- _Work item_
Search the records for the word "span" and copy every line in which it occurs.

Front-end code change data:
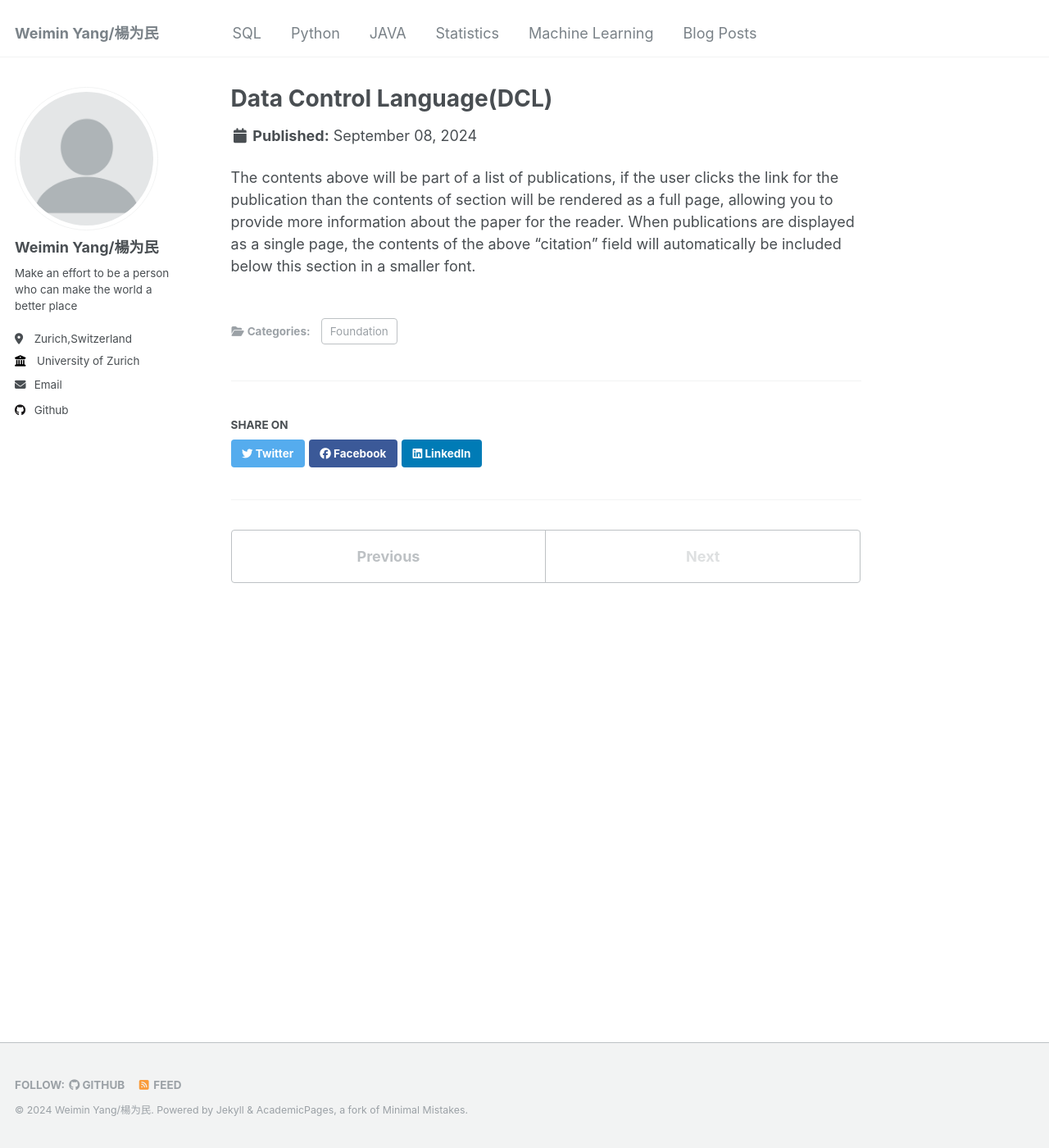
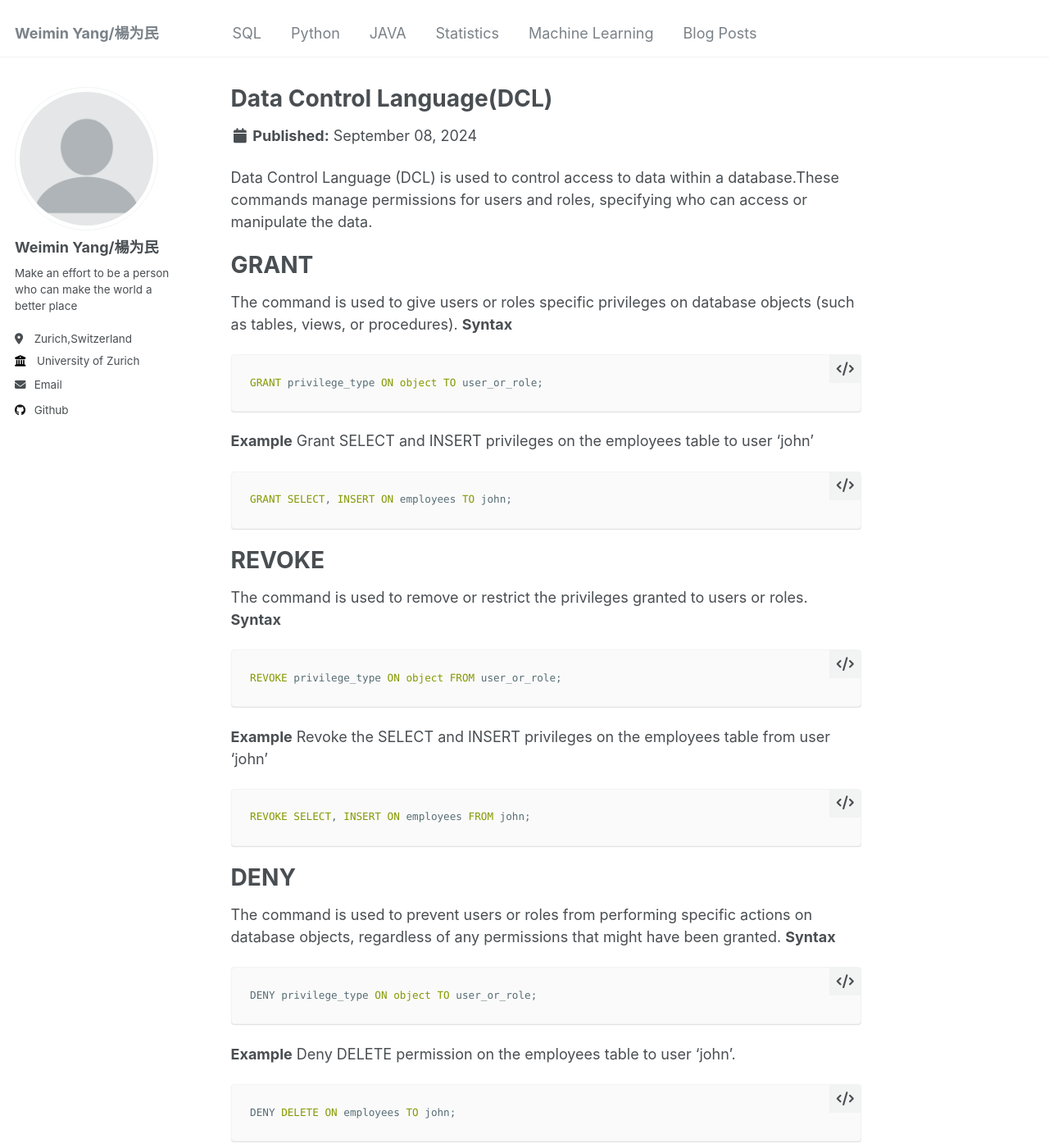
Before and after one commit to weimin3/weimin3.github-io, a Jekyll site: the page built from _SQL/3_DCL.md, in a window 1280 px wide and 1400 px high. Shown: the whole window at 82% size. Built offline with Jekyll 4.4.1, drawn with Linux system fonts in a browser that asks for light colours.

Commit message:
Update 3_DCL.md

````diff
--- a/_SQL/3_DCL.md
+++ b/_SQL/3_DCL.md
@@ -5,10 +5,38 @@ category: Foundation
 permalink: /SQL/DCL
 excerpt: 'Those commands deal with the control of access to data in the database,cluding GRANT,REVOKE,DENY'
 date: 2024-09-08
-# venue: 'Journal 1'
-# slidesurl: 'http://academicpages.github.io/files/slides3.pdf'
-# paperurl: 'http://academicpages.github.io/files/paper3.pdf'
-# citation: 'Your Name, You. (2015). &quot;Paper Title Number 3.&quot; <i>Journal 1</i>. 1(3).'
 ---
-
-The contents above will be part of a list of publications, if the user clicks the link for the publication than the contents of section will be rendered as a full page, allowing you to provide more information about the paper for the reader. When publications are displayed as a single page, the contents of the above "citation" field will automatically be included below this section in a smaller font.
+Data Control Language (DCL) is used to control access to data within a database.These commands manage permissions for users and roles, specifying who can access or manipulate the data.
+# GRANT
+The command is used to give users or roles specific privileges on database objects (such as tables, views, or procedures).
+**Syntax**
+```sql
+GRANT privilege_type ON object TO user_or_role;
+```
+**Example**
+Grant SELECT and INSERT privileges on the employees table to user 'john'
+```sql
+GRANT SELECT, INSERT ON employees TO john;
+```
+# REVOKE
+The command is used to remove or restrict the privileges granted to users or roles.
+**Syntax**
+```sql
+REVOKE privilege_type ON object FROM user_or_role;
+```
+**Example**
+Revoke the SELECT and INSERT privileges on the employees table from user 'john'
+```sql
+REVOKE SELECT, INSERT ON employees FROM john;
+```
+# DENY
+The command is used to prevent users or roles from performing specific actions on database objects, regardless of any permissions that might have been granted.
+**Syntax**
+```sql
+DENY privilege_type ON object TO user_or_role;
+```
+**Example**
+Deny DELETE permission on the employees table to user 'john'.
+```sql
+DENY DELETE ON employees TO john;
+```
````
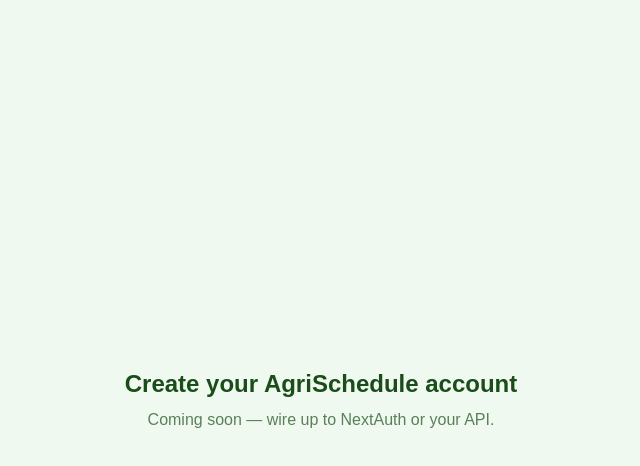
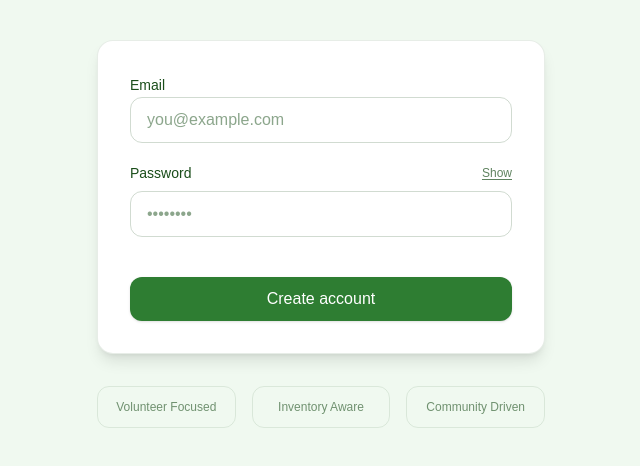
Before and after one commit to fernandezLeonardo/agri-schedule, a Next.js app in the folder agri-schedule/: page /auth/register in a window 1280 px wide. Shown: the top 466 px of the page, without its empty margins (319-959 px from the left). Built offline with nearby package versions, Linux system fonts and the light colour scheme.

Commit message:
Change author name Leo to Leonardo

```diff
--- /dev/null
+++ b/agri-schedule/app/api/register/route.ts
@@ -0,0 +1,8 @@
+import { NextRequest, NextResponse } from "next/server";
+
+export async function POST(req: NextRequest){
+    const body = await req.json();
+    //database or something
+    console.log(body.email, body.password);
+    return NextResponse.json({message: "Registration successful!"})
+}
--- a/agri-schedule/app/auth/register/page.tsx
+++ b/agri-schedule/app/auth/register/page.tsx
@@ -1,16 +1,94 @@
+"use client";
+
 import React from "react";
+import Link from "next/link";
+import { useState, type FormEvent } from "react";
+import { POST } from "@/app/api/shifts/route";
 
 export default function RegisterPage() {
+  const [showPassword, setShowPassword] = useState(false);
+  const [message, setMessage] = useState("Create account");
+
+    async function onSubmit(e: FormEvent<HTMLFormElement>) {
+      e.preventDefault();
+
+      const data = new FormData(e.currentTarget)
+      const email = data.get("email")
+      const password = data.get("password")
+
+      const res = await fetch("/api/register", {
+        method: "POST",
+        headers: {"Content-Type" : "application/json"},
+        body: JSON.stringify({email, password})
+      })
+
+      const msg = res.json()
+      setMessage(msg.message);
+    }
+
   return (
-    <div className="min-h-screen grid place-items-center p-6">
-      <div className="text-center space-y-2">
-        <h1 className="text-2xl font-semibold">
-          Create your AgriSchedule account
-        </h1>
-        <p className="text-foreground/70">
-          Coming soon — wire up to NextAuth or your API.
-        </p>
-      </div>
-    </div>
+    <main className="flex items-center justify-center p-6 sm:p-10 bg-background">
+        <div className="w-full max-w-md">
+
+          <div className="rounded-2xl border border-foreground/10 shadow-lg bg-white p-6 sm:p-8">
+            <form className="space-y-5" onSubmit={onSubmit}>
+              <div className="space-y-2">
+                <label htmlFor="email" className="text-sm font-medium">
+                  Email
+                </label>
+                <input
+                  id="email"
+                  name="email"
+                  type="email"
+                  required
+                  placeholder="you@example.com"
+                  className="w-full rounded-xl border border-foreground/20 bg-transparent px-4 py-2.5 outline-none ring-0 focus:border-[#2E7D32]"
+                />
+              </div>
+
+              <div className="space-y-2">
+                <div className="flex items-center justify-between">
+                  <label htmlFor="password" className="text-sm font-medium">
+                    Password
+                  </label>
+                  <button
+                    type="button"
+                    onClick={() => setShowPassword((s) => !s)}
+                    className="text-xs text-foreground/70 hover:text-foreground/90 underline underline-offset-2"
+                    aria-pressed={showPassword}
+                  >
+                    {showPassword ? "Hide" : "Show"}
+                  </button>
+                </div>
+                <input
+                  id="password"
+                  name="password"
+                  type={showPassword ? "text" : "password"}
+                  required
+                  placeholder="••••••••"
+                  className="w-full rounded-xl border border-foreground/20 bg-transparent px-4 py-2.5 outline-none ring-0 focus:border-[#2E7D32]"
+                />
+              </div>
+
+              <div className="flex items-center justify-between">
+              </div>
+
+              <button
+                type="submit"
+                className="w-full rounded-xl bg-[#2E7D32] text-white py-2.5 font-medium shadow-sm hover:brightness-110 active:scale-[0.99] transition"
+              >
+                <p>{message}</p>
+              </button>
+
+            </form>
+          </div>
+
+          <div className="mt-8 grid grid-cols-3 gap-4 text-center text-xs text-foreground/60">
+            <div className="rounded-xl border border-foreground/10 p-3">Volunteer Focused</div>
+            <div className="rounded-xl border border-foreground/10 p-3">Inventory Aware</div>
+            <div className="rounded-xl border border-foreground/10 p-3">Community Driven</div>
+          </div>
+        </div>
+      </main>
   );
 }
--- a/agri-schedule/app/page.tsx
+++ b/agri-schedule/app/page.tsx
@@ -100,7 +100,7 @@
             Development Team
           </div>
           <div className="flex flex-wrap justify-center gap-x-6 gap-y-2 text-sm">
-            <span className="text-[#2E7D32] font-medium">Leo Fernandez</span>
+            <span className="text-[#2E7D32] font-medium">Leonardo Fernandez</span>
             <span className="text-[#2E7D32] font-medium">Liliana Lusvardi</span>
             <span className="text-[#2E7D32] font-medium">Chris Oeltjen</span>
           </div>
```
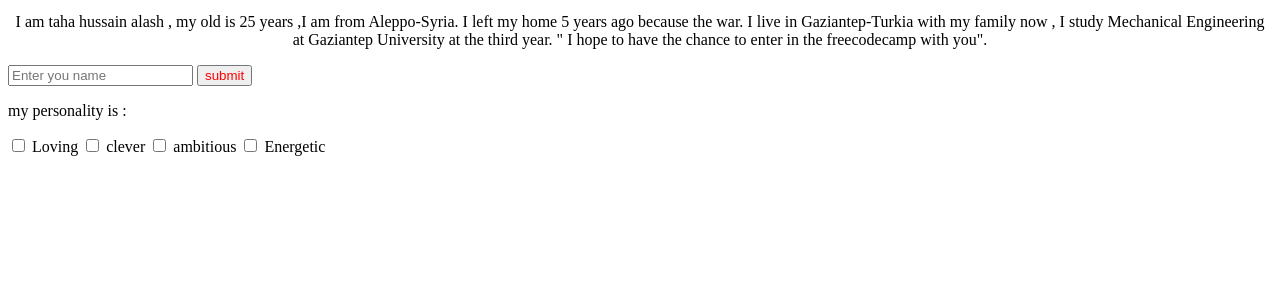
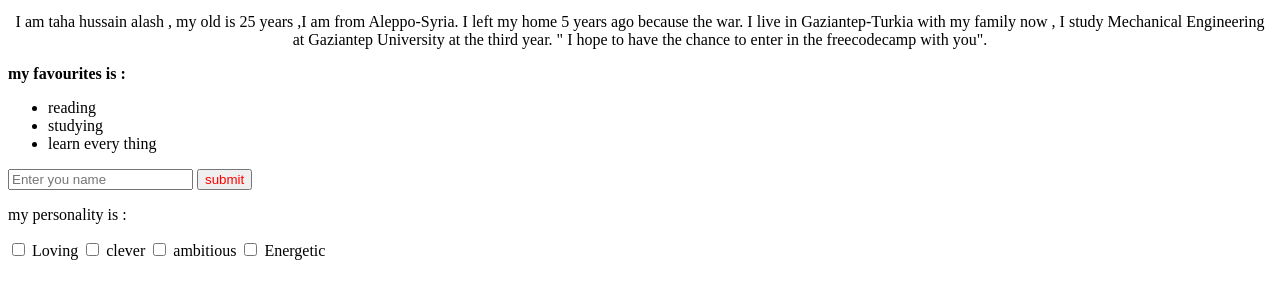
Before and after one commit to taha-hussainalash/Homework2, a plain HTML site: page index.html in a window 1280 px wide. Shown: the part 216-514 px from the top of the page. Drawn offline with Linux system fonts and the light colour scheme.

Commit message:
adding my favourites to index.html

```diff
--- a/index.html
+++ b/index.html
@@ -22,8 +22,12 @@
   </div>
 </div>
 <div class="orange-background">
-
-
+   <p><strong >my favourites is :</strong></p>
+        <ul>
+          <li>reading</li>
+          <li>studying</li>
+          <li>learn every thing</li>
+        </ul>
   </div>
      <form id="taha-photo-form" action="/submit-name-photo" >
     <input type="text"  placeholder="Enter you name" required>
```
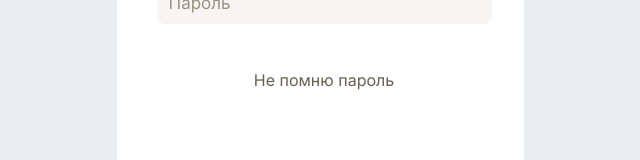
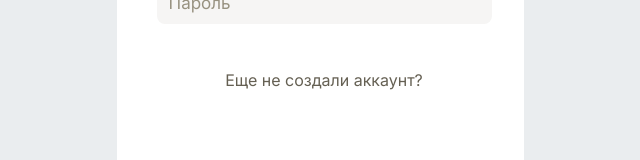
Before and after one commit to OstPerino/task-manager-client, a Vue app: page /auth in a window 1280 px wide. Shown: the part 386-546 px from the top of the page, without its empty margins (331-971 px from the left). Built offline with nearby package versions, Linux system fonts and the light colour scheme; no server answers.

Commit message:
Add backend services and little refactoring

```diff
--- a/src/modules/authorization/views/AuthorizationPage.vue
+++ b/src/modules/authorization/views/AuthorizationPage.vue
@@ -30,8 +30,8 @@
           color="var(--text-secondary)"
           :style="{ cursor: 'pointer' }"
         >
-          <span>
-            Не помню пароль
+          <span @click="routeToRegistration">
+            Еще не создали аккаунт?
             <!--     TODO: Ссылка на регистрацию       -->
           </span>
         </CustomText>
--- a/src/modules/projects/components/ProjectsItem.vue
+++ b/src/modules/projects/components/ProjectsItem.vue
@@ -15,7 +15,7 @@
         <ProjectsStatus status="Выполнено" class="status-component" />
       </div>
     </div>
-    <ProjectsProgress width="100" />
+<!--    <ProjectsProgress width="100" />-->
   </li>
 </template>
 
@@ -63,7 +63,7 @@ const onClickHandler = () => {
 
 .main-projects-content {
   display: flex;
-  margin-bottom: 23px;
+  //margin-bottom: 23px;
 }
 
 .title {
```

- _Exercise result_
-            <span className="text-[#2E7D32] font-medium">Leo Fernandez</span>
+            <span className="text-[#2E7D32] font-medium">Leonardo Fernandez</span>
             <span className="text-[#2E7D32] font-medium">Liliana Lusvardi</span>
             <span className="text-[#2E7D32] font-medium">Chris Oeltjen</span>
-          <span>
+          <span @click="routeToRegistration">
           </span>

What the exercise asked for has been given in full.